Is it even possible to find that balance of isolation and imaginative freedom now? I think every artist has that place somewhere where they feel the expressive possibilities of both worlds- the depiction of reality within the natural world and a place of visitation for the imagination. In my own experience, the sea provides that space of immensity, expansiveness and acts as a portal of an imaginal vision seeking it’s imprint upon reality. It is the very reason I travel to the coast of Maine as much as I can. It is a retreat from my normal, harried existence and an immersion into another realm removed and yet a more concentrated experience of reality.

Judith Reeve, “Surf”, 2018, 20″x30″.

The sea is a symbol that has effected painters and writers of America. They have qualified the sea as a medium in which we see our true existence amplified. I often think of Melville’s, Moby Dick, and how the whale symbolizes those deep, unconscious realities that we only have a mere intuition and feeling of. But it is these realities, the spindrift surfacing deep from the sea floor (Rumi), that gives meaning to our existence, creates a longing to know our place in the world, that cannot be suppressed. Ishmael needs to get to sea because he has lost touch with his inner self and if he remains on land his longing will be too great to bear.

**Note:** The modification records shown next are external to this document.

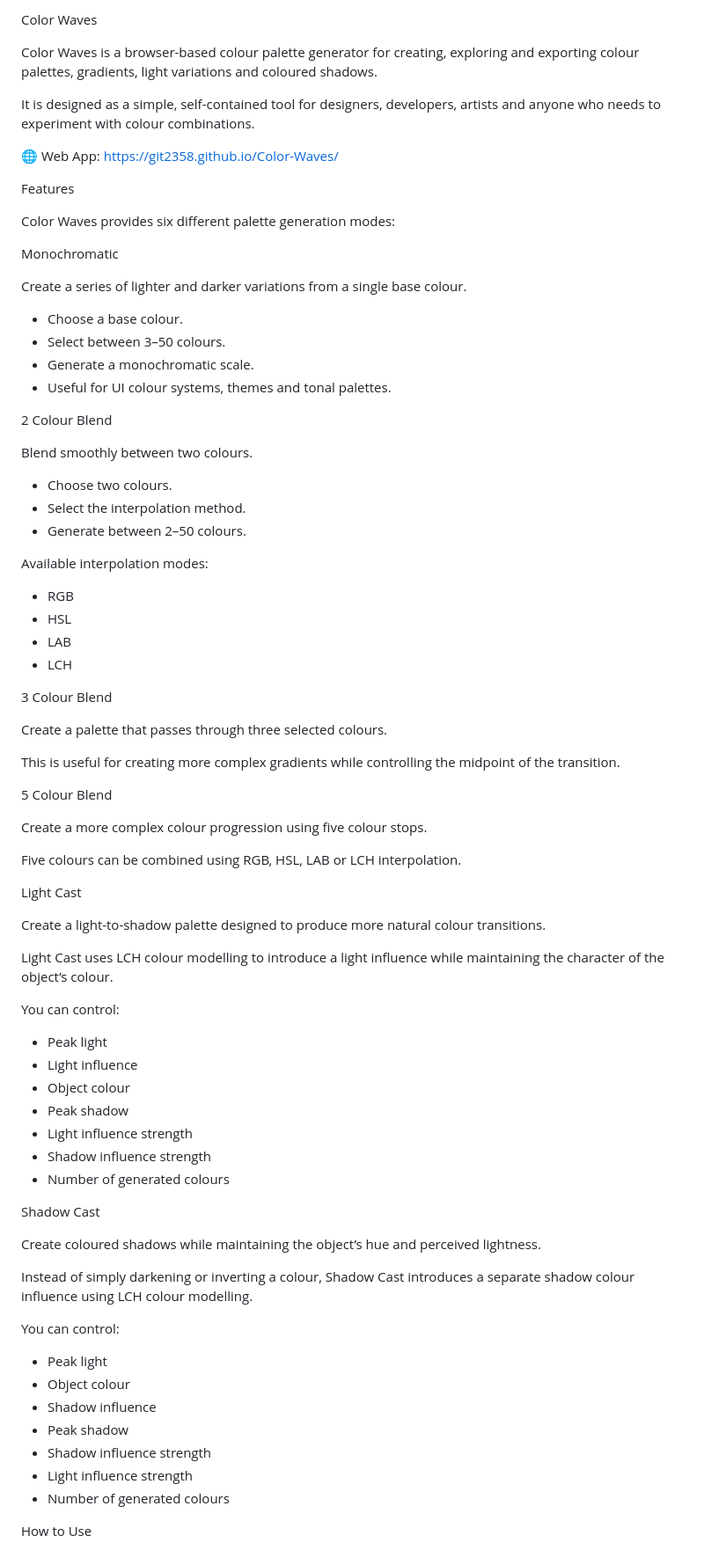
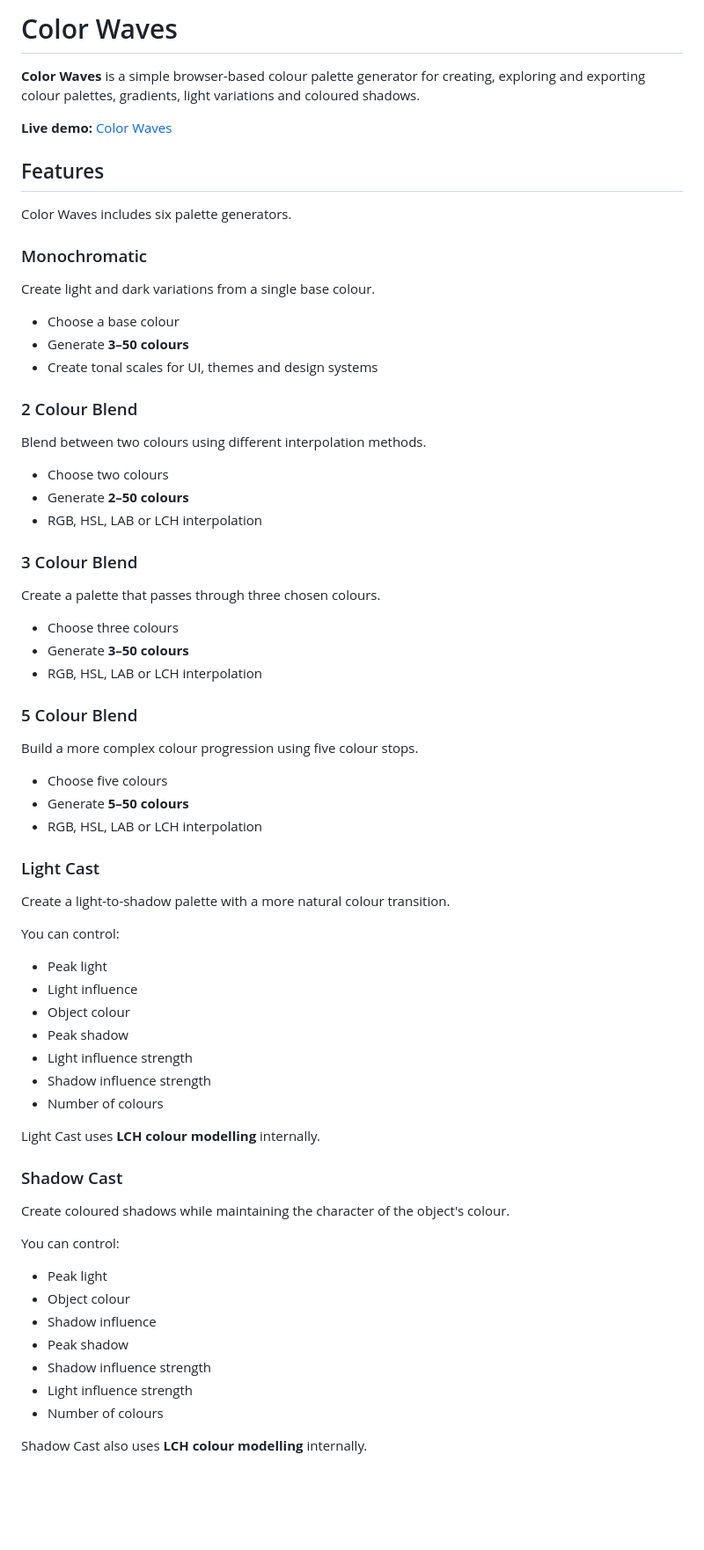
Before and after one commit to git2358/Color-Waves, a Markdown page: README.md, the part around one of its changes. Shown at 88% size. Drawn GitHub-style; blank space fills up the shorter version.

Commit message:
Refactor README for better structure and readability
Updated README.md to improve formatting and clarity.

```diff
--- a/README.md
+++ b/README.md
@@ -1,83 +1,74 @@
-Color Waves
+# Color Waves
 
-Color Waves is a browser-based colour palette generator for creating, exploring and exporting colour palettes, gradients, light variations and coloured shadows.
+**Color Waves** is a simple browser-based colour palette generator for creating, exploring and exporting colour palettes, gradients, light variations and coloured shadows.
 
-It is designed as a simple, self-contained tool for designers, developers, artists and anyone who needs to experiment with colour combinations.
+**Live demo:** [Color Waves](https://git2358.github.io/Color-Waves/)
 
-🌐 Web App:
-https://git2358.github.io/Color-Waves/
+## Features
 
-Features
+Color Waves includes six palette generators.
 
-Color Waves provides six different palette generation modes:
+### Monochromatic
 
-Monochromatic
+Create light and dark variations from a single base colour.
 
-Create a series of lighter and darker variations from a single base colour.
+- Choose a base colour
+- Generate **3–50 colours**
+- Create tonal scales for UI, themes and design systems
 
-* Choose a base colour.
-* Select between 3–50 colours.
-* Generate a monochromatic scale.
-* Useful for UI colour systems, themes and tonal palettes.
+### 2 Colour Blend
 
-2 Colour Blend
+Blend between two colours using different interpolation methods.
 
-Blend smoothly between two colours.
+- Choose two colours
+- Generate **2–50 colours**
+- RGB, HSL, LAB or LCH interpolation
 
-* Choose two colours.
-* Select the interpolation method.
-* Generate between 2–50 colours.
+### 3 Colour Blend
 
-Available interpolation modes:
+Create a palette that passes through three chosen colours.
 
-* RGB
-* HSL
-* LAB
-* LCH
+- Choose three colours
+- Generate **3–50 colours**
+- RGB, HSL, LAB or LCH interpolation
 
-3 Colour Blend
+### 5 Colour Blend
 
-Create a palette that passes through three selected colours.
+Build a more complex colour progression using five colour stops.
 
-This is useful for creating more complex gradients while controlling the midpoint of the transition.
+- Choose five colours
+- Generate **5–50 colours**
+- RGB, HSL, LAB or LCH interpolation
 
-5 Colour Blend
+### Light Cast
 
-Create a more complex colour progression using five colour stops.
-
-Five colours can be combined using RGB, HSL, LAB or LCH interpolation.
-
-Light Cast
-
-Create a light-to-shadow palette designed to produce more natural colour transitions.
-
-Light Cast uses LCH colour modelling to introduce a light influence while maintaining the character of the object’s colour.
+Create a light-to-shadow palette with a more natural colour transition.
 
 You can control:
 
-* Peak light
-* Light influence
-* Object colour
-* Peak shadow
-* Light influence strength
-* Shadow influence strength
-* Number of generated colours
+- Peak light
+- Light influence
+- Object colour
+- Peak shadow
+- Light influence strength
+- Shadow influence strength
+- Number of colours
 
-Shadow Cast
+Light Cast uses **LCH colour modelling** internally.
 
-Create coloured shadows while maintaining the object’s hue and perceived lightness.
+### Shadow Cast
 
-Instead of simply darkening or inverting a colour, Shadow Cast introduces a separate shadow colour influence using LCH colour modelling.
+Create coloured shadows while maintaining the character of the object's colour.
 
 You can control:
 
-* Peak light
-* Object colour
-* Shadow influence
-* Peak shadow
-* Shadow influence strength
-* Light influence strength
-* Number of generated colours
+- Peak light
+- Object colour
+- Shadow influence
+- Peak shadow
+- Shadow influence strength
+- Light influence strength
+- Number of colours
 
-How to Use
+Shadow Cast also uses **LCH colour modelling** internally.
 
```
Also changed, not shown: other parts of README.md (+58 -85 lines).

His inner life will be annihilated under the superficiality that consumes much of our daily existence.

Judith Reeve, “Approaching Storm”, 2018, 16″x22″.

So, this year, I present to you my Maine coast paintings as a way to meditate on the beauty of the sea amid an imaginal vision seeking to call us back to ourselves, back from the brink of forgetfulness.

Judith Reeve, “Rocks Before Great Head”, 2018, 16″x22″.
Judith Reeve, “In the Mist”, 2018, 16″x22″.
Judith Reeve, “Wave Shadow”, 2018, 6″x8″.